Exercise instructions:
Find the string "intro" in the entries and copy each line that has it.

Records to process:
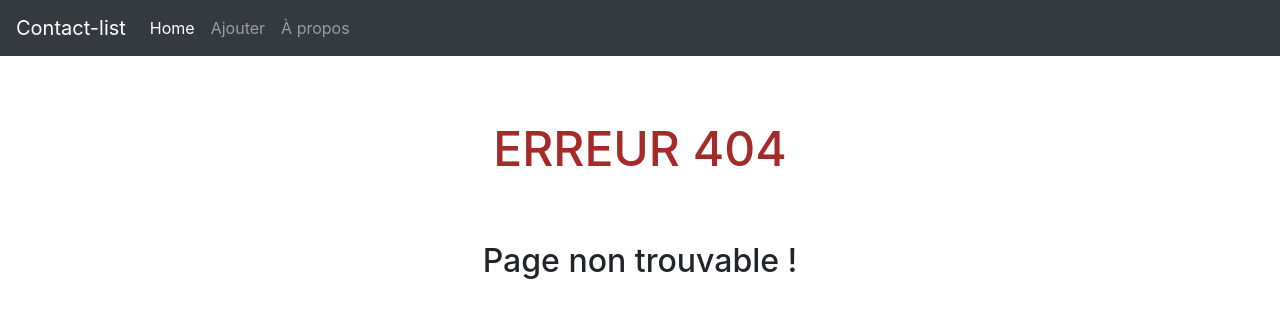
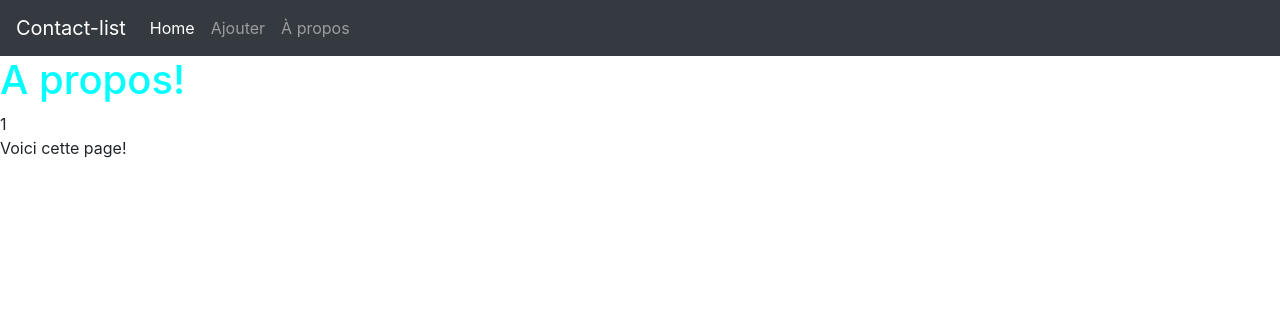
Before and after one commit to saabaaah/react_customer_panel, a React (Create React App) app: page /about/1 in a window 1280 px wide. Before the commit this address had no page. Shown: the top 318 px of the page. Built offline with nearby package versions, Linux system fonts and the light colour scheme.

Commit message:
+ 26. segment dynamique

```diff
--- a/src/App.js
+++ b/src/App.js
@@ -31,7 +31,8 @@ class App extends Component {
           <Switch>
             <Route exact path="/" component={Contacts}/>
             <Route exact path="/contact/add" component={AddContact}/>
-            <Route exact path="/about" component={About}/>
+            <Route exact path="/about/" component={About}/>
+            <Route exact path="/about/:nom" component={About}/>
             <Route component={Page404}/>
           </Switch>
         </Router>
--- a/src/components/pages/About.js
+++ b/src/components/pages/About.js
@@ -3,11 +3,14 @@ import React from 'react'
 // importer style
 import './style.css'
 
-export default function About() {
+export default function About(props) {
     return (
         <div>
             <h1>A propos!</h1>
-            <p>Voici cette page!</p>
+            <p>
+                {props.match.params.nom} <br/>
+                Voici cette page!
+            </p>
         </div>
     )
 }
```
Also changed, not shown: 1 other file (tests, documents, lock files or other folders).
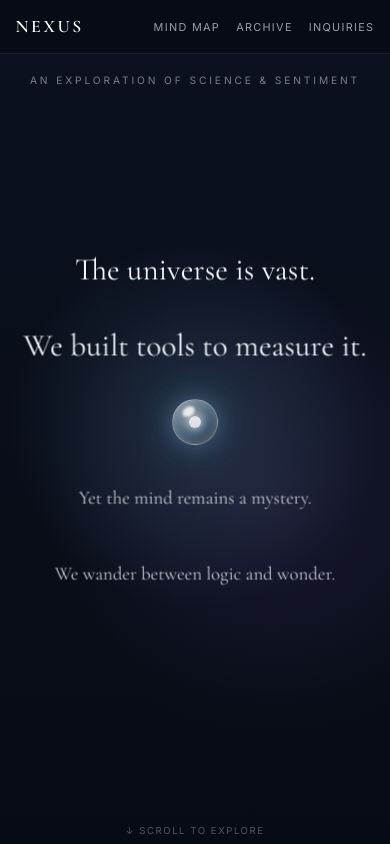
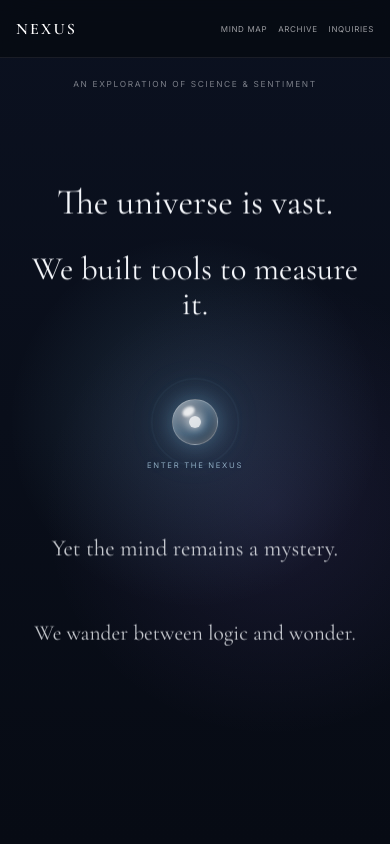
Before and after one commit to stiwar60-dev/my-website, a Next.js app: page / in a window 390 px wide. Shown: the top 844 px of the page. Built offline with nearby package versions, Linux system fonts and the light colour scheme.

Commit message:
Fix Nexus mobile orb animation

```diff
--- a/app/components/Nexus.tsx
+++ b/app/components/Nexus.tsx
@@ -39,14 +39,18 @@ const ORB_DATA = [
 export default function Nexus({ stage, onOrbClick }: NexusProps) {
   const [hoveredId, setHoveredId] = useState<number | null>(null);
 
-  // Show reflection text during specific phases
-  const showReflection = stage === "reflection" || stage === "budding" || stage === "separation";
+  const showReflection =
+    stage === "reflection" ||
+    stage === "budding" ||
+    stage === "separation";
 
-  // Identity labels fade in only in the final 'divided' stage for a staggered reveal
   const showIdentity = stage === "divided";
 
-  // Keep gooey container active through 'identity' phase to avoid abrupt pop
-  const isDividing = stage === "budding" || stage === "separation" || stage === "identity" || stage === "divided";
+  const isDividing =
+    stage === "budding" ||
+    stage === "separation" ||
+    stage === "identity" ||
+    stage === "divided";
 
   const handleOrbKeyDown = (event: React.KeyboardEvent<HTMLDivElement>) => {
     if (event.key === "Enter" || event.key === " ") {
@@ -57,19 +61,34 @@ export default function Nexus({ stage, onOrbClick }: NexusProps) {
 
   return (
     <div className="nexus-system">
-      {/* SVG GOOEY FILTER DEFINITION */}
-      <svg style={{ position: "absolute", width: 0, height: 0 }} aria-hidden="true">
+      {/* Same SVG goo filter on desktop AND phone. */}
+      <svg
+        style={{ position: "absolute", width: 0, height: 0 }}
+        aria-hidden="true"
+      >
         <defs>
           <filter id="gooey-polished">
-            <feGaussianBlur in="SourceGraphic" stdDeviation="10" result="blur" />
-            <feColorMatrix in="blur" mode="matrix" values="1 0 0 0 0  0 1 0 0 0  0 0 1 0 0  0 0 0 19 -9" result="goo" />
-            <feComposite in="SourceGraphic" in2="goo" operator="atop" />
+            <feGaussianBlur
+              in="SourceGraphic"
+              stdDeviation="10"
+              result="blur"
+            />
+            <feColorMatrix
+              in="blur"
+              mode="matrix"
+              values="1 0 0 0 0  0 1 0 0 0  0 0 1 0 0  0 0 0 19 -9"
+              result="goo"
+            />
+            <feComposite
+              in="SourceGraphic"
+              in2="goo"
+              operator="atop"
+            />
           </filter>
         </defs>
       </svg>
 
-      {/* MAIN ORB — Fades out as division begins */}
-      {/* MAIN ORB — interactive invitation into the Nexus */}
+      {/* Mother orb — identical mechanism on desktop and phone. */}
       <div
         className={`main-orb-wrapper ${stage}`}
         onClick={onOrbClick}
@@ -79,23 +98,19 @@ export default function Nexus({ stage, onOrbClick }: NexusProps) {
         aria-label="Enter the Nexus"
       >
         <div className={`glass-orb ${stage}`}>
-    {/* Invitation ripples */}
           <div className="orb-invitation-ring ring-one" />
           <div className="orb-invitation-ring ring-two" />
-
-    {/* Existing orb details */}
           <div className="orb-highlight" />
           <div className="orb-core-light" />
         </div>
 
-  {/* Appears only when the visitor hovers/focuses */}
-  <div className="orb-enter-label">
-    ENTER THE NEXUS
-  </div>
+        <div className="orb-enter-label">ENTER THE NEXUS</div>
       </div>
 
-      {/* SEAMLESS GOOEY DIVISION & DRIFT CONTAINER */}
-      <div className={`gooey-division-wrap ${isDividing ? "active" : ""} ${stage}`}>
+      {/* Same three daughter orbs and same goo handoff on every device. */}
+      <div
+        className={`gooey-division-wrap ${isDividing ? "active" : ""} ${stage}`}
+      >
         {ORB_DATA.map((orb) => {
           const isHovered = hoveredId === orb.id;
           const isDimmed = hoveredId !== null && !isHovered;
@@ -104,18 +119,25 @@ export default function Nexus({ stage, onOrbClick }: NexusProps) {
             <Link
               key={orb.id}
               href={stage === "divided" ? orb.href : "#"}
-              className={`seamless-orb-container ${orb.posClass} ${stage} ${isHovered ? "illuminated" : ""} ${isDimmed ? "dimmed" : ""}`}
-              onMouseEnter={() => stage === "divided" ? setHoveredId(orb.id) : null}
-              onMouseLeave={() => stage === "divided" ? setHoveredId(null) : null}
+              className={`seamless-orb-container ${orb.posClass} ${stage} ${
+                isHovered ? "illuminated" : ""
+              } ${isDimmed ? "dimmed" : ""}`}
+              onMouseEnter={() =>
+                stage === "divided" ? setHoveredId(orb.id) : null
+              }
+              onMouseLeave={() =>
+                stage === "divided" ? setHoveredId(null) : null
+              }
             >
               <div className="glass-orb sub-orb-glass">
                 <div className="orb-highlight" />
                 <span className="sub-orb-dot" />
               </div>
 
-              {/* Labels fade in with a 'rising' effect */}
               <div className={`sub-orb-text ${showIdentity ? "visible" : ""}`}>
-                <span className="orb-num">{String(orb.id + 1).padStart(2, "0")}</span>
+                <span className="orb-num">
+                  {String(orb.id + 1).padStart(2, "0")}
+                </span>
                 <span className="sub-orb-label">{orb.title}</span>
               </div>
             </Link>
@@ -123,20 +145,26 @@ export default function Nexus({ stage, onOrbClick }: NexusProps) {
         })}
       </div>
 
-      {/* REFLECTION TEXT */}
-      <div className={`reflection-quote-wrap ${showReflection ? "visible" : ""}`}>
-        <p className="reflection-line-1">Humanity breathes within questions.</p>
+      <div
+        className={`reflection-quote-wrap ${showReflection ? "visible" : ""}`}
+      >
+        <p className="reflection-line-1">
+          Humanity breathes within questions.
+        </p>
         <p className="reflection-line-2">
           Without them, what are we if not souls learning to wonder?
         </p>
       </div>
 
-      {/* ORBS FOCUS CARD */}
       {stage === "divided" && (
-        <div className={`orb-focus-card ${hoveredId !== null ? "visible" : ""}`}>
+        <div
+          className={`orb-focus-card ${hoveredId !== null ? "visible" : ""}`}
+        >
           {hoveredId !== null && (
             <>
-              <div className="card-subtitle">{ORB_DATA[hoveredId].subtitle}</div>
+              <div className="card-subtitle">
+                {ORB_DATA[hoveredId].subtitle}
+              </div>
               <div className="card-title">{ORB_DATA[hoveredId].title}</div>
               <div className="card-body">{ORB_DATA[hoveredId].desc}</div>
             </>
--- a/app/globals.css
+++ b/app/globals.css
@@ -400,8 +400,6 @@ a {
 @media (max-width: 1100px) { .section-title { font-size: 2.8rem; } .about-asymmetric { gap: 44px; } .work-grid-asymmetric { gap: 24px; } }
 @media (max-width: 900px) {
   .main-orb-wrapper.focus, .main-orb-wrapper.approach, .main-orb-wrapper.bubble, .main-orb-wrapper.reflection { transform: translate(-50%, -50%) scale(1.2); }
-  .seamless-orb-container.left, .seamless-orb-container.right { transform: translate(calc(-50% - 14vw), calc(-50% - 6vh)) scale(0.88); }
-  .seamless-orb-container.center { transform: translate(-50%, calc(-50% - 18vh)) scale(0.88); }
   .identity .seamless-orb-container.left, .divided .seamless-orb-container.left { transform: translate(calc(-50% - 14vw), calc(-50% - 6vh)) scale(1); }
   .identity .seamless-orb-container.center, .divided .seamless-orb-container.center { transform: translate(-50%, calc(-50% - 18vh)) scale(1); }
   .identity .seamless-orb-container.right, .divided .seamless-orb-container.right { transform: translate(calc(-50% + 14vw), calc(-50% - 6vh)) scale(1); }
@@ -426,9 +424,6 @@ a {
   .sub-orb-glass { width: 62px; height: 62px; }
   .reflection-quote-wrap { width: min(92vw, 460px); top: calc(50% + 78px); }
   .reflection-line-1, .reflection-line-2 { font-size: clamp(0.95rem, 4vw, 1.15rem); }
-  .seamless-orb-container.left { transform: translate(calc(-50% - 22vw), calc(-50% - 3vh)) scale(0.9); }
-  .seamless-orb-container.center { transform: translate(-50%, calc(-50% - 17vh)) scale(0.9); }
-  .seamless-orb-container.right { transform: translate(calc(-50% + 22vw), calc(-50% - 3vh)) scale(0.9); }
   .identity .seamless-orb-container.left, .divided .seamless-orb-container.left { transform: translate(calc(-50% - 22vw), calc(-50% - 3vh)) scale(1); }
   .identity .seamless-orb-container.center, .divided .seamless-orb-container.center { transform: translate(-50%, calc(-50% - 17vh)) scale(1); }
   .identity .seamless-orb-container.right, .divided .seamless-orb-container.right { transform: translate(calc(-50% + 22vw), calc(-50% - 3vh)) scale(1); }
@@ -695,3 +690,131 @@ a {
       scale(1.06);
   }
 }
+
+/* ============================================================
+   NEXUS — CLEAN MOBILE OVERRIDES
+   Desktop animation remains the source of truth.
+   On phone we change layout and final resting geometry only.
+   ============================================================ */
+@media (max-width: 640px) {
+  html, body { width: 100%; max-width: 100%; overflow-x: hidden; }
+  .nexus-page-wrapper { width: 100%; max-width: 100vw; overflow-x: hidden; }
+
+  /* Header */
+  .site-header { height: 58px; padding: 0 16px; gap: 12px; background: rgba(7,11,20,.94); backdrop-filter: blur(18px); -webkit-backdrop-filter: blur(18px); }
+  .site-logo { flex: 0 0 auto; font-size: 1rem; letter-spacing: .14em; }
+  .site-nav { min-width: 0; display: flex; align-items: center; justify-content: flex-end; gap: 11px; }
+  .nav-item { white-space: nowrap; font-size: .5rem; letter-spacing: .08em; }
+
+  /* Hero composition */
+  .nexus-hero { min-height: 100svh; height: 100svh; padding: 58px 18px 24px; overflow: hidden; }
+  .nexus-name { top: 78px; width: calc(100% - 36px); white-space: normal; text-align: center; font-size: .52rem; line-height: 1.5; letter-spacing: .2em; }
+  .intro-line { width: calc(100vw - 42px); white-space: normal; text-align: center; line-height: 1.06; }
+  .line-1 { --x0: -4vw; --y0: -28vh; --yf: -26vh; font-size: clamp(1.85rem,9.2vw,2.55rem); }
+  .line-2 { --x0: 4vw; --y0: -18vh; --yf: -16vh; font-size: clamp(1.7rem,8.4vw,2.35rem); }
+  .line-3 { --x0: -4vw; --y0: 15vh; --yf: 15vh; font-size: clamp(1.22rem,5.9vw,1.65rem); }
+  .line-4 { --x0: 4vw; --y0: 25vh; --yf: 25vh; font-size: clamp(1.16rem,5.5vw,1.55rem); }
+
+  /*
+     ORB ANIMATION
+     Intentionally DO NOT redefine focus/approach/bubble/reflection,
+     budding, separation, the goo filter, transition duration, easing,
+     or daughter-orb size here.
+
+     Those all inherit the exact desktop rules at lines above:
+       mother: 1 -> 1.25 -> 1.28 -> fade/blur at budding
+       daughters: center -> 8vw/10vh -> 18vw/22vh
+       size: 72px
+       transition: 2.8s cubic-bezier(.2,.8,.2,1)
+       filter: url(#gooey-polished)
+  */
+
+  /* Phone has no hover, so the invitation is visible. */
+  .main-orb-wrapper.idle .orb-enter-label {
+    top: calc(100% + 16px);
+    opacity: .82;
+    color: rgba(195,233,255,.82);
+    transform: translateX(-50%) translateY(0);
+    font-size: .48rem;
+    letter-spacing: .22em;
+  }
+  .main-orb-wrapper.idle::after { content:""; position:absolute; left:50%; top:50%; width:112px; height:112px; transform:translate(-50%,-50%); border-radius:50%; }
+
+  /* Reflection text: layout-only adjustment. */
+  .reflection-quote-wrap { top: calc(50% + 92px); width: calc(100vw - 42px); }
+  .reflection-line-1, .reflection-line-2 { font-size: 1rem; line-height: 1.5; }
+
+  /*
+     Only the FINAL resting geometry changes for portrait.
+     Budding and separation above this point are still the desktop animation.
+     These values keep the three destinations readable on a narrow screen.
+  */
+  .seamless-orb-container.identity.left,
+  .seamless-orb-container.divided.left { transform: translate(calc(-50% - 25vw), calc(-50% - 6vh)) scale(1); pointer-events: auto; }
+  .seamless-orb-container.identity.center,
+  .seamless-orb-container.divided.center { transform: translate(-50%, calc(-50% - 21vh)) scale(1); pointer-events: auto; }
+  .seamless-orb-container.identity.right,
+  .seamless-orb-container.divided.right { transform: translate(calc(-50% + 25vw), calc(-50% - 6vh)) scale(1); pointer-events: auto; }
+
+  .orb-num { font-size: .92rem; }
+  .sub-orb-label { font-size: .56rem; letter-spacing: .14em; }
+  .orb-focus-card { display: none !important; }
+
+  /* Milestones remain hidden until divided. */
+  .curiosity-strip-container { visibility:hidden; opacity:0; pointer-events:none; }
+  .nexus-hero.divided { display:block; height:auto; min-height:100svh; padding:58px 0 0; overflow:visible; text-align:center; }
+  .nexus-hero.divided .intro-stack, .nexus-hero.divided .nexus-name, .nexus-hero.divided .reflection-quote-wrap, .nexus-hero.divided .scroll-hint { display:none !important; }
+  .nexus-hero.divided .nexus-system { position:relative; inset:auto; width:100%; height:500px; min-height:500px; }
+  .nexus-hero.divided .gooey-division-wrap { position:absolute; inset:0; }
+  .nexus-hero.divided .curiosity-strip-container.visible { position:relative; left:auto; bottom:auto; width:100%; max-width:none; margin:-34px auto 0; padding:0 18px 42px; gap:18px; transform:none; visibility:visible; opacity:1; pointer-events:auto; }
+  .strip-caption { width:100%; padding-bottom:10px; border-bottom:1px solid rgba(138,215,255,.14); text-align:left; font-size:.58rem; line-height:1.5; letter-spacing:.14em; }
+  .curiosity-grid { display:grid; grid-template-columns:1fr; gap:18px; width:100%; margin-top:0; }
+  .curiosity-card { display:grid; grid-template-columns:minmax(0,.9fr) minmax(0,1.1fr); width:100%; min-width:0; height:auto; min-height:176px; overflow:hidden; flex:none; border-radius:10px; background:rgba(11,17,32,.78); border:1px solid rgba(255,255,255,.1); transform:none !important; }
+  .curiosity-card > img { grid-column:1; grid-row:1; width:100%; height:100%; min-height:176px; object-fit:cover; filter:grayscale(20%) brightness(.78); transform:none !important; }
+  .curiosity-card .poetry-stanza-preview { grid-column:1; grid-row:1; width:100%; height:100%; min-height:176px; padding:12px 10px; border-radius:0; filter:none; font-size:.45rem; line-height:1.38; justify-content:center; }
+  .poetry-stanza-preview .stanza-line { white-space:normal; overflow:visible; text-overflow:initial; }
+  .card-overlay-caption { position:relative; inset:auto; grid-column:2; grid-row:1; display:flex; flex-direction:column; justify-content:center; padding:16px 14px; opacity:1 !important; background:linear-gradient(135deg,rgba(13,20,36,.97),rgba(7,11,20,.99)); transform:none !important; }
+  .caption-tag { margin-bottom:6px; font-size:.45rem; line-height:1.3; letter-spacing:.12em; }
+  .caption-title { font-size:1rem; line-height:1.08; }
+  .caption-desc { display:-webkit-box; margin:7px 0 10px; font-size:.64rem; line-height:1.42; -webkit-line-clamp:4; -webkit-box-orient:vertical; overflow:hidden; }
+  .caption-link { margin-top:auto; font-size:.49rem; line-height:1.35; letter-spacing:.08em; }
+  .curiosity-card:hover { flex:none; transform:none !important; border-color:rgba(255,255,255,.1); }
+  .curiosity-card:hover img { filter:grayscale(20%) brightness(.78); transform:none !important; }
+  .curiosity-card:hover .poetry-stanza-preview { filter:none; }
+  .scroll-hint { display:none; }
+
+  /* Content sections */
+  .content-section { width:100%; padding:74px 20px; scroll-margin-top:68px; }
+  .section-tag { margin-bottom:10px; font-size:.54rem; line-height:1.4; letter-spacing:.18em; }
+  .section-title { margin-bottom:18px; font-size:2.45rem; line-height:.98; }
+  .section-subtitle { max-width:none; margin-bottom:30px; font-size:.88rem; line-height:1.65; }
+  .about-asymmetric { display:flex; flex-direction:column; gap:36px; }
+  .about-main-col { width:100%; }
+  .about-direct-text { max-width:none; font-size:1.02rem; line-height:1.76; }
+  .about-inline-visual { width:100%; max-width:none; margin-top:28px; }
+  .poetry-screenshot-display { width:100%; padding:20px 18px; font-size:.8rem; line-height:1.62; border-radius:8px; }
+  .visual-caption { font-size:.6rem; line-height:1.5; }
+  .about-marginalia { width:100%; padding:20px 18px; border-left:1px solid rgba(138,215,255,.35); border-top:1px solid rgba(138,215,255,.1); }
+  .margin-script-quote { font-size:1.42rem; }
+  .work-grid-asymmetric { display:flex; flex-direction:column; gap:18px; }
+  .work-card, .card-offset-0, .card-offset-1, .card-offset-2 { width:100%; min-height:0; padding:26px 22px; transform:none; }
+  .work-card-header { align-items:flex-start; gap:16px; }
+  .work-category { max-width:65%; text-align:right; font-size:.5rem; line-height:1.4; }
+  .work-card-title { font-size:1.55rem; line-height:1.08; }
+  .work-card-desc { margin-bottom:22px; font-size:.82rem; line-height:1.62; }
+  .work-card-link { font-size:.62rem; }
+  .contact-actions { display:flex; flex-direction:column; gap:12px; width:100%; }
+  .contact-btn { display:flex; align-items:center; justify-content:center; width:100%; min-height:50px; padding:14px 18px; text-align:center; font-size:.66rem; }
+}
+
+@media (max-width: 380px) {
+  .site-header { padding:0 12px; }
+  .site-nav { gap:8px; }
+  .nav-item { font-size:.45rem; letter-spacing:.05em; }
+  .site-logo { font-size:.9rem; }
+  .line-1 { font-size:1.8rem; }
+  .line-2 { font-size:1.65rem; }
+  .line-3, .line-4 { font-size:1.12rem; }
+  .curiosity-card { grid-template-columns:minmax(0,.82fr) minmax(0,1.18fr); }
+  .caption-desc { -webkit-line-clamp:3; }
+}
```
Lines whose indentation alone changed are shown as unchanged.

Exercise response:
+  .intro-line { width: calc(100vw - 42px); white-space: normal; text-align: center; line-height: 1.06; }
+  .nexus-hero.divided .intro-stack, .nexus-hero.divided .nexus-name, .nexus-hero.divided .reflection-quote-wrap, .nexus-hero.divided .scroll-hint { display:none !important; }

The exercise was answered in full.